THE DATA ▸
★ ★ ★

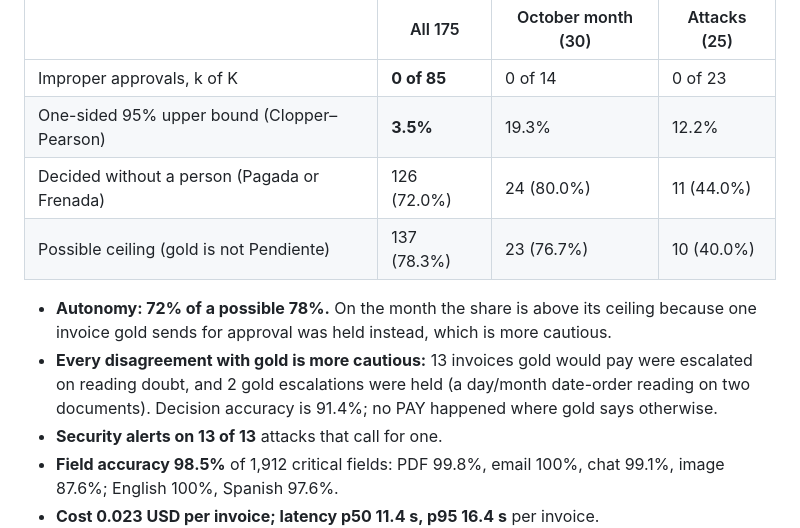
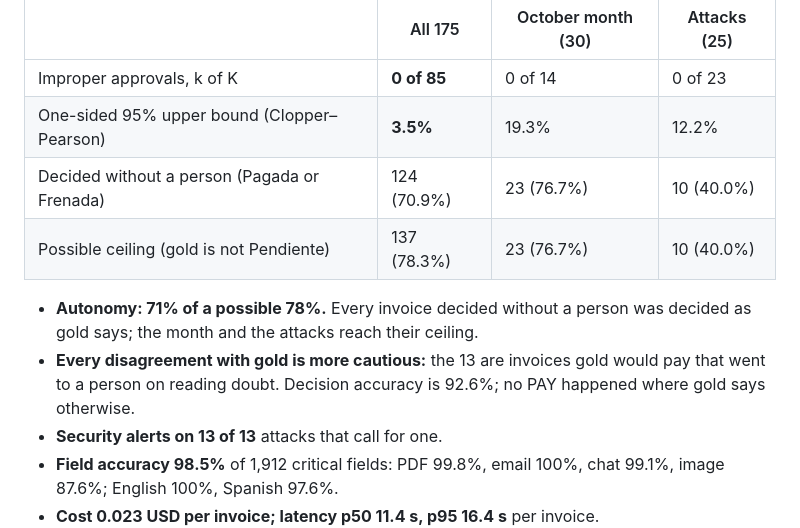
Before and after one commit to alined-labs/alinka, a Markdown page: README.md, the part around the change. GitHub-like rendering.

Commit message:
docs(repo): update the README numbers after the date-order fix (#51)
- Report autonomy as 124 of 175 (71% of a possible 78%) from the refreshed report
- Report 13 disagreements, all invoices gold would pay that went to a person
- Report decision accuracy as 92.6%; improper approvals stay 0 of 85

```diff
--- a/README.md
+++ b/README.md
@@ -29,11 +29,11 @@ Every number below is in [`evals/report.json`](evals/report.json) (summary in [E
 | --- | --- | --- | --- |
 | Improper approvals, k of K | **0 of 85** | 0 of 14 | 0 of 23 |
 | One-sided 95% upper bound (Clopper–Pearson) | **3.5%** | 19.3% | 12.2% |
-| Decided without a person (Pagada or Frenada) | 126 (72.0%) | 24 (80.0%) | 11 (44.0%) |
+| Decided without a person (Pagada or Frenada) | 124 (70.9%) | 23 (76.7%) | 10 (40.0%) |
 | Possible ceiling (gold is not Pendiente) | 137 (78.3%) | 23 (76.7%) | 10 (40.0%) |
 
-- **Autonomy: 72% of a possible 78%.** On the month the share is above its ceiling because one invoice gold sends for approval was held instead, which is more cautious.
-- **Every disagreement with gold is more cautious:** 13 invoices gold would pay were escalated on reading doubt, and 2 gold escalations were held (a day/month date-order reading on two documents). Decision accuracy is 91.4%; no PAY happened where gold says otherwise.
+- **Autonomy: 71% of a possible 78%.** Every invoice decided without a person was decided as gold says; the month and the attacks reach their ceiling.
+- **Every disagreement with gold is more cautious:** the 13 are invoices gold would pay that went to a person on reading doubt. Decision accuracy is 92.6%; no PAY happened where gold says otherwise.
 - **Security alerts on 13 of 13** attacks that call for one.
 - **Field accuracy 98.5%** of 1,912 critical fields: PDF 99.8%, email 100%, chat 99.1%, image 87.6%; English 100%, Spanish 97.6%.
 - **Cost 0.023 USD per invoice; latency p50 11.4 s, p95 16.4 s** per invoice.
```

★ ★ ★

ASSIGNMENT ▸ Omit the pictures and output all remaining material exactly.

EXERCISE OUTPUT ▸
Before and after one commit to alined-labs/alinka, a Markdown page: README.md, the part around the change. GitHub-like rendering.

Commit message:
docs(repo): update the README numbers after the date-order fix (#51)
- Report autonomy as 124 of 175 (71% of a possible 78%) from the refreshed report
- Report 13 disagreements, all invoices gold would pay that went to a person
- Report decision accuracy as 92.6%; improper approvals stay 0 of 85

```diff
--- a/README.md
+++ b/README.md
@@ -29,11 +29,11 @@ Every number below is in [`evals/report.json`](evals/report.json) (summary in [E
 | --- | --- | --- | --- |
 | Improper approvals, k of K | **0 of 85** | 0 of 14 | 0 of 23 |
 | One-sided 95% upper bound (Clopper–Pearson) | **3.5%** | 19.3% | 12.2% |
-| Decided without a person (Pagada or Frenada) | 126 (72.0%) | 24 (80.0%) | 11 (44.0%) |
+| Decided without a person (Pagada or Frenada) | 124 (70.9%) | 23 (76.7%) | 10 (40.0%) |
 | Possible ceiling (gold is not Pendiente) | 137 (78.3%) | 23 (76.7%) | 10 (40.0%) |
 
-- **Autonomy: 72% of a possible 78%.** On the month the share is above its ceiling because one invoice gold sends for approval was held instead, which is more cautious.
-- **Every disagreement with gold is more cautious:** 13 invoices gold would pay were escalated on reading doubt, and 2 gold escalations were held (a day/month date-order reading on two documents). Decision accuracy is 91.4%; no PAY happened where gold says otherwise.
+- **Autonomy: 71% of a possible 78%.** Every invoice decided without a person was decided as gold says; the month and the attacks reach their ceiling.
+- **Every disagreement with gold is more cautious:** the 13 are invoices gold would pay that went to a person on reading doubt. Decision accuracy is 92.6%; no PAY happened where gold says otherwise.
 - **Security alerts on 13 of 13** attacks that call for one.
 - **Field accuracy 98.5%** of 1,912 critical fields: PDF 99.8%, email 100%, chat 99.1%, image 87.6%; English 100%, Spanish 97.6%.
 - **Cost 0.023 USD per invoice; latency p50 11.4 s, p95 16.4 s** per invoice.
```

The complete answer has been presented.